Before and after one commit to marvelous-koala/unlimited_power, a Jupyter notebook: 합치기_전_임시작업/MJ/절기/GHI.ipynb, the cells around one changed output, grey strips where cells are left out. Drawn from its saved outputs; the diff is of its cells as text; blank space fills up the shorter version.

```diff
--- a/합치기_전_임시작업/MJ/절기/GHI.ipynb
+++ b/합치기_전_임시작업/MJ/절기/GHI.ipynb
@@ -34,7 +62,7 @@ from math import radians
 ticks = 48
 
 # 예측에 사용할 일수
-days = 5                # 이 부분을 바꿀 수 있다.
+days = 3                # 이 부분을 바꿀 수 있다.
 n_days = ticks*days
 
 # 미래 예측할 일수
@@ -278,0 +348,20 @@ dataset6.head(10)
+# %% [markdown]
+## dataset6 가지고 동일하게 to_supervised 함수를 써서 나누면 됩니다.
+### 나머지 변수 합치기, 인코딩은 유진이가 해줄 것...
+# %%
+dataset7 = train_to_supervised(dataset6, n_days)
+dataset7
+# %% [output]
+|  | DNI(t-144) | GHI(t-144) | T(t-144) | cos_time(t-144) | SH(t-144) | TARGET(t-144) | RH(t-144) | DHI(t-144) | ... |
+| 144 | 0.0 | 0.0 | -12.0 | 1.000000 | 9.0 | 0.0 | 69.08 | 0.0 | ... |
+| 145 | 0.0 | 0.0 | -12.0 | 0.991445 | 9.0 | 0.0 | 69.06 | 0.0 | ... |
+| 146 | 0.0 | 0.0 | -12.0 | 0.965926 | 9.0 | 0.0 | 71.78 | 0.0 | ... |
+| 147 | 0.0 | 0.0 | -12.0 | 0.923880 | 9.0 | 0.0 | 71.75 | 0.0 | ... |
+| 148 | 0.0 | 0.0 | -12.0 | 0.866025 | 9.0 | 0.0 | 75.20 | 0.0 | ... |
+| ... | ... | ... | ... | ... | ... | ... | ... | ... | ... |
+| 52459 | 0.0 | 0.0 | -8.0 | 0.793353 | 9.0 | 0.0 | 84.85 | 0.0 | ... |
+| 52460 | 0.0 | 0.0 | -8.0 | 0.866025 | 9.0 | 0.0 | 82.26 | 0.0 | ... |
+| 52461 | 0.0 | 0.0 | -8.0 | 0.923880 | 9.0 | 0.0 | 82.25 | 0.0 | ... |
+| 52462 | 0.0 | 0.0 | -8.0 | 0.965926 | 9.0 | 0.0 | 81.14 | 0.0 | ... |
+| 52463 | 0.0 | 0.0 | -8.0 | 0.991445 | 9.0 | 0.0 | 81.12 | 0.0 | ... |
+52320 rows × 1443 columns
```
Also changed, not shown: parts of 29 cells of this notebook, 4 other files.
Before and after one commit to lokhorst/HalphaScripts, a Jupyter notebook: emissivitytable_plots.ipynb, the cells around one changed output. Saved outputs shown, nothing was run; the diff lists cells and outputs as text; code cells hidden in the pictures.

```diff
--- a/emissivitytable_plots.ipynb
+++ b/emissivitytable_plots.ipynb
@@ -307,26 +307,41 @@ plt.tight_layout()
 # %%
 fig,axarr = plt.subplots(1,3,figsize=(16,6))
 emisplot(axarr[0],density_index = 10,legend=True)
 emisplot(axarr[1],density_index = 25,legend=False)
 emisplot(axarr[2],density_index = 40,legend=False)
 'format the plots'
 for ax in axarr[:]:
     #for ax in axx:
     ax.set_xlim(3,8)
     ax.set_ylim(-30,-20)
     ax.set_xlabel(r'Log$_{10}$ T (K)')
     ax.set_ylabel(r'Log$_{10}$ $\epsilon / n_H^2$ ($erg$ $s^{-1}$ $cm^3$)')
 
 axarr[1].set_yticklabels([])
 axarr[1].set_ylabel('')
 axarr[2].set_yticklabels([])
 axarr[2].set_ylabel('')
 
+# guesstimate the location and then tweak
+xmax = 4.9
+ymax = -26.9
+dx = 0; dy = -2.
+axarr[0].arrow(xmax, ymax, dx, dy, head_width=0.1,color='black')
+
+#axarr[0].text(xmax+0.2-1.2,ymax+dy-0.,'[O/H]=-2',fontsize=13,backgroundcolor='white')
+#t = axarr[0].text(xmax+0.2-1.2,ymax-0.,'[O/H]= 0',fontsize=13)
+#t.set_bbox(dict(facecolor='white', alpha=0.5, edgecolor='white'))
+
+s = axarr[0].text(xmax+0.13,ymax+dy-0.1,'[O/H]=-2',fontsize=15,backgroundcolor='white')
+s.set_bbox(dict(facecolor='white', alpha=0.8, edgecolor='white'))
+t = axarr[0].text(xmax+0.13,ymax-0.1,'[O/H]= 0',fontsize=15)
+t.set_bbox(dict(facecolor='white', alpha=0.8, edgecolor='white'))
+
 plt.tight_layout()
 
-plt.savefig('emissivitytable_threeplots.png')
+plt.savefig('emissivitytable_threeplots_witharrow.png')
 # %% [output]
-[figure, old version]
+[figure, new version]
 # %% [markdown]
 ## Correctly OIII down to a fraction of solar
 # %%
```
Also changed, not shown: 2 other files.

____

> [Brief]: Only the lines from the beginning of the material above through the line with "Also changed, not shown: parts" are wanted; extract them exactly.

> [Response]:
Before and after one commit to marvelous-koala/unlimited_power, a Jupyter notebook: 합치기_전_임시작업/MJ/절기/GHI.ipynb, the cells around one changed output, grey strips where cells are left out. Drawn from its saved outputs; the diff is of its cells as text; blank space fills up the shorter version.

```diff
--- a/합치기_전_임시작업/MJ/절기/GHI.ipynb
+++ b/합치기_전_임시작업/MJ/절기/GHI.ipynb
@@ -34,7 +62,7 @@ from math import radians
 ticks = 48
 
 # 예측에 사용할 일수
-days = 5                # 이 부분을 바꿀 수 있다.
+days = 3                # 이 부분을 바꿀 수 있다.
 n_days = ticks*days
 
 # 미래 예측할 일수
@@ -278,0 +348,20 @@ dataset6.head(10)
+# %% [markdown]
+## dataset6 가지고 동일하게 to_supervised 함수를 써서 나누면 됩니다.
+### 나머지 변수 합치기, 인코딩은 유진이가 해줄 것...
+# %%
+dataset7 = train_to_supervised(dataset6, n_days)
+dataset7
+# %% [output]
+|  | DNI(t-144) | GHI(t-144) | T(t-144) | cos_time(t-144) | SH(t-144) | TARGET(t-144) | RH(t-144) | DHI(t-144) | ... |
+| 144 | 0.0 | 0.0 | -12.0 | 1.000000 | 9.0 | 0.0 | 69.08 | 0.0 | ... |
+| 145 | 0.0 | 0.0 | -12.0 | 0.991445 | 9.0 | 0.0 | 69.06 | 0.0 | ... |
+| 146 | 0.0 | 0.0 | -12.0 | 0.965926 | 9.0 | 0.0 | 71.78 | 0.0 | ... |
+| 147 | 0.0 | 0.0 | -12.0 | 0.923880 | 9.0 | 0.0 | 71.75 | 0.0 | ... |
+| 148 | 0.0 | 0.0 | -12.0 | 0.866025 | 9.0 | 0.0 | 75.20 | 0.0 | ... |
+| ... | ... | ... | ... | ... | ... | ... | ... | ... | ... |
+| 52459 | 0.0 | 0.0 | -8.0 | 0.793353 | 9.0 | 0.0 | 84.85 | 0.0 | ... |
+| 52460 | 0.0 | 0.0 | -8.0 | 0.866025 | 9.0 | 0.0 | 82.26 | 0.0 | ... |
+| 52461 | 0.0 | 0.0 | -8.0 | 0.923880 | 9.0 | 0.0 | 82.25 | 0.0 | ... |
+| 52462 | 0.0 | 0.0 | -8.0 | 0.965926 | 9.0 | 0.0 | 81.14 | 0.0 | ... |
+| 52463 | 0.0 | 0.0 | -8.0 | 0.991445 | 9.0 | 0.0 | 81.12 | 0.0 | ... |
+52320 rows × 1443 columns
```
Also changed, not shown: parts of 29 cells of this notebook, 4 other files.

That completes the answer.